It’s a concept that has flooded our culture and even my own thought processes and practices. And when I indulge in the $6 coffee or the new cardigan from Old Navy, I sometimes whisper under my breath, “treat yourself.” Because every now and then we should, in fact, treat ourselves. But today, as I sit and watch my youngest climb the furniture and terrorize the puppy, I’m struck with how the occasional Starbucks or frivolous spending does very little to actually propagate loving myself.
My life doesn’t look like I thought it would five years ago. In fact, I wear titles that I never dreamed I’d don. Titles that I’d always judged so harshly in others… assuming they’d done something to deserve the scarlet letter pinned to their chest. And that’s how it feels. Like a giant, red “D” is pasted to my forehead, announcing to the world that my marriage failed. That I am no longer a wife but an ex-wife and my children will now have to explain their parentage using the verbiage of “step” and “half.”
And the shame of it all! Shame that has tried to strangle and disqualify and bind and gag the voice that calls me worthy and beloved.
In James 2:13, the Word tells us that mercy triumphs over judgement. A sentiment I found so very hard to understand several years ago. The idea of God as King and Ruler and Master was so easy to fathom. He breathed the stars. His might evident in every ocean wave. I had even heard it said that God is as merciful as He is just. An idea I would have trumpeted for all the world if I hadn’t encountered the heart of His grace and mercy. Because while I’ve known Him for over half of my life, I’m just now getting to know Him. Knowing Him in the capacity of father and daughter is so much different than that of master and servant.

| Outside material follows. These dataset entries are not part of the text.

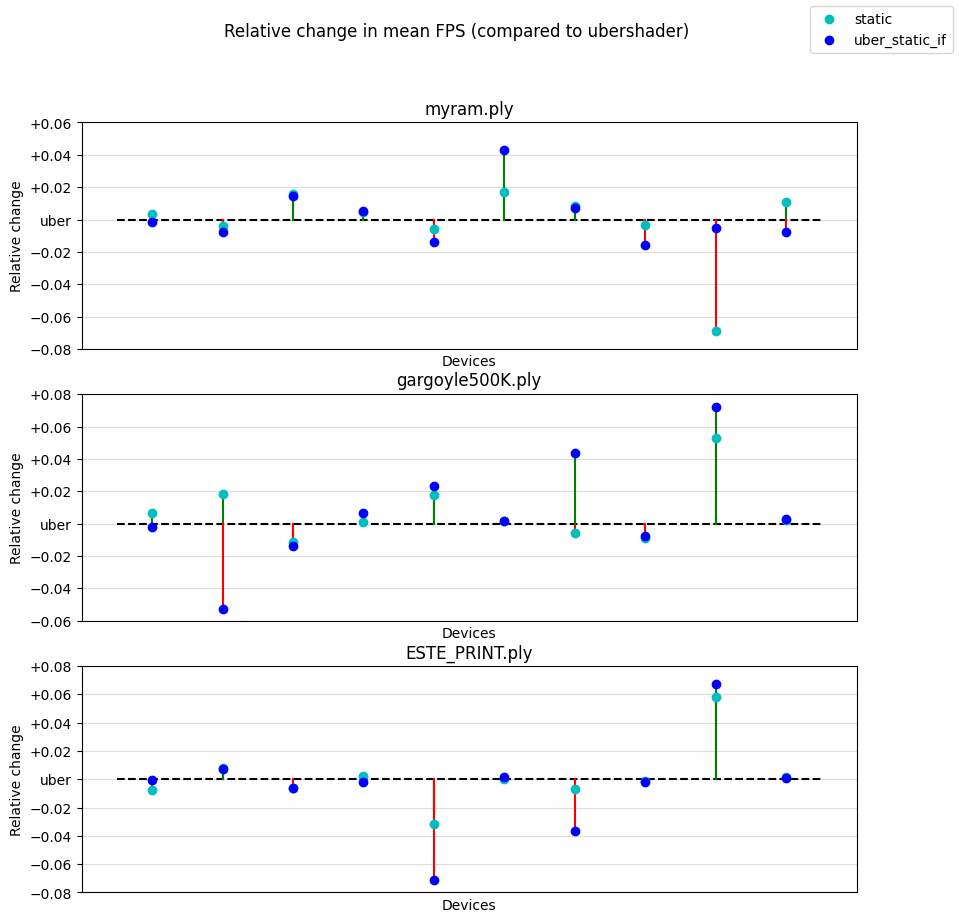
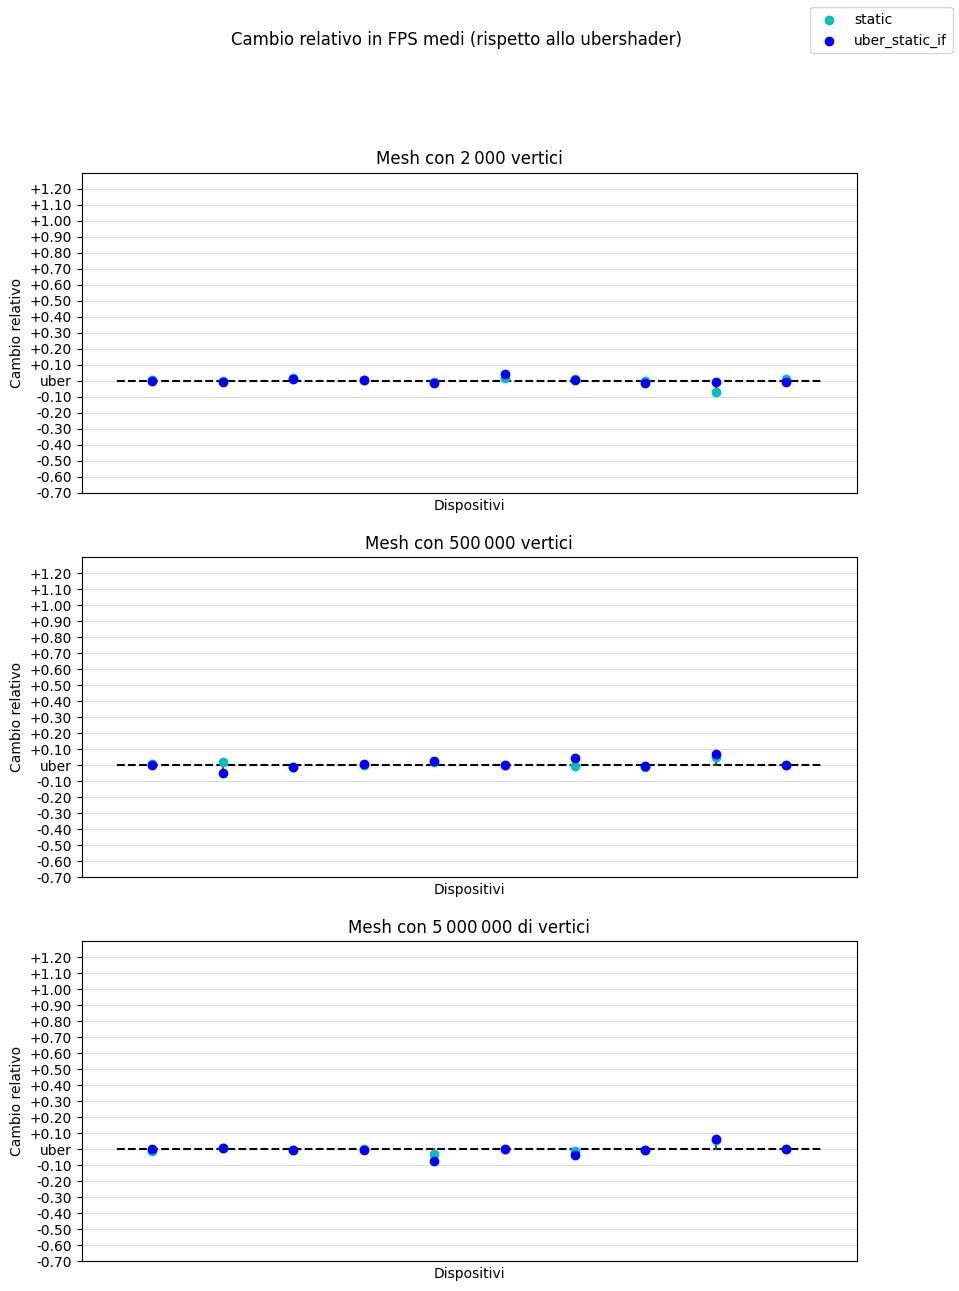
The change to this notebook cell's code, shown as a diff; its figure went from the first image to the second:
--- before
+++ after
@@ -17,5 +17,5 @@
     last_call: tuple[Callable,list,dict] = (plt.show, [], {})
 ):
-    fig: plt.Figure = plt.figure(figsize=(10,10))
+    fig: plt.Figure = plt.figure(figsize=(10,14.14))
     axs: list[plt.Axes] = []
     arts = []
@@ -44,14 +44,19 @@
             axs[i].plot([curr_x, curr_x], [0, p_s], color=("green" if p_s >= 0 else "red"), zorder=2)
             axs[i].plot([curr_x, curr_x], [0, p_usi], color=("green" if p_usi >= 0 else "red"), zorder=2)
-            axs[i].set_title(mesh)
+        axs[i].set_title(["Mesh con 2\u202f000 vertici", "Mesh con 500\u202f000 vertici", "Mesh con 5\u202f000\u202f000 di vertici"][i])
         axs[i].set_xticks([])
-        axs[i].set_xlabel("Devices")
-        axs[i].set_ylabel("Relative change")
-        axs[i].set_yticks(axs[i].get_yticks(), [("+" + x if x[0] != "\u2212" and float_conv(x) != 0 else ("uber" if float_conv(x) == 0 else x)) for x in (y.get_text() for y in axs[i].get_yticklabels())])
+        axs[i].set_xlabel("Dispositivi")
+        axs[i].set_ylabel("Cambio relativo")
+        tcks = [x for x in np.arange(-0.7, 0, 0.1)]
+        tcks.extend([x for x in np.arange(0, 1.3, 0.1)])
+        print(tcks)
+        axs[i].set_yticks(tcks, [("+" + f'{x:.2f}' if x>0 else ("uber" if x == 0 else f'{x:.2f}')) for x in tcks])
         axs[i].grid(True, color="#dddddd", zorder=1)
+        axs[i].set_ylim(-0.7,1.3)
     fig.legend(arts, ["static", "uber_static_if"])
-    fig.suptitle("Relative change in mean FPS (compared to ubershader)")
+    fig.suptitle("Cambio relativo in FPS medi (rispetto allo ubershader)")
     (fn, args, kwargs) = last_call
     fn(*args, **kwargs)
 
-dumbbell(dat, dat["Device"].unique(), ["myram.ply", "gargoyle500K.ply", "ESTE_PRINT.ply"])
+#dumbbell(dat, dat["Device"].unique(), ["myram.ply", "gargoyle500K.ply", "ESTE_PRINT.ply"])
+dumbbell(dat, dat["Device"].unique(), ["myram.ply", "gargoyle500K.ply", "ESTE_PRINT.ply"], last_call=(plt.savefig,["C:/Users/Fagio_clean/Documents/tesi/imgs/fixed_shading_coloring.eps"],{}))

Commit: Migliorato grafico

Not a license
Please. Hear my heart. God’s mercy and grace is not a license to sin, as discussed in Romans 6:14 and again in Jude 1:4. But if we ever had the ability to earn our way into heaven, I’m certain the cross and all of its violent glory would not have been necessary. And while some might believe that forgiveness simply excuses your sin and releases you from responsibility, I have discovered that love does not simply shore up my iniquity. It invites me into a relationship where to sin against the one I worship not only breaks His heart but mine as well.
And that’s it. This life-altering truth that shifted the way that I saw myself and in turn, others. After all, the greatest commandment was to love each other as we love ourselves.
The crimson robe of grace and forgiveness
Sometimes self-love looks like letting yourself off the hook. When Jesus confronted the woman found in adultery, this was His response,
“…I certainly do not condemn you. Go, and from now on, be free from a life of sin.” -Romans 8:11
As far as we know, that’s exactly what she did. And that’s what I’m trying to do. While there was no great iniquity or adultery to speak of in my own case, just miscommunication and little foxes, this crimson letter is still one that tries to define me. But mercy says that the only label I wear is that of “His.” And when the Father looks at me, He doesn’t see my failures or my mess ups, but the perfect blood of Jesus. And if that’s good enough for Him, it’s enough for me too.
So if you were looking for permission, here it is. Treat yourself. Buy the shoes. Wear the lipstick. But more importantly, love yourself. Give mercy her triumph over judgment. Go and sin no more. Dance. Shout. And instead of your scarlet letter, whatever that letter may be, wear the crimson robe of grace and forgiveness.
Trust me. It looks good on you.
Read also: The Judge who paid the price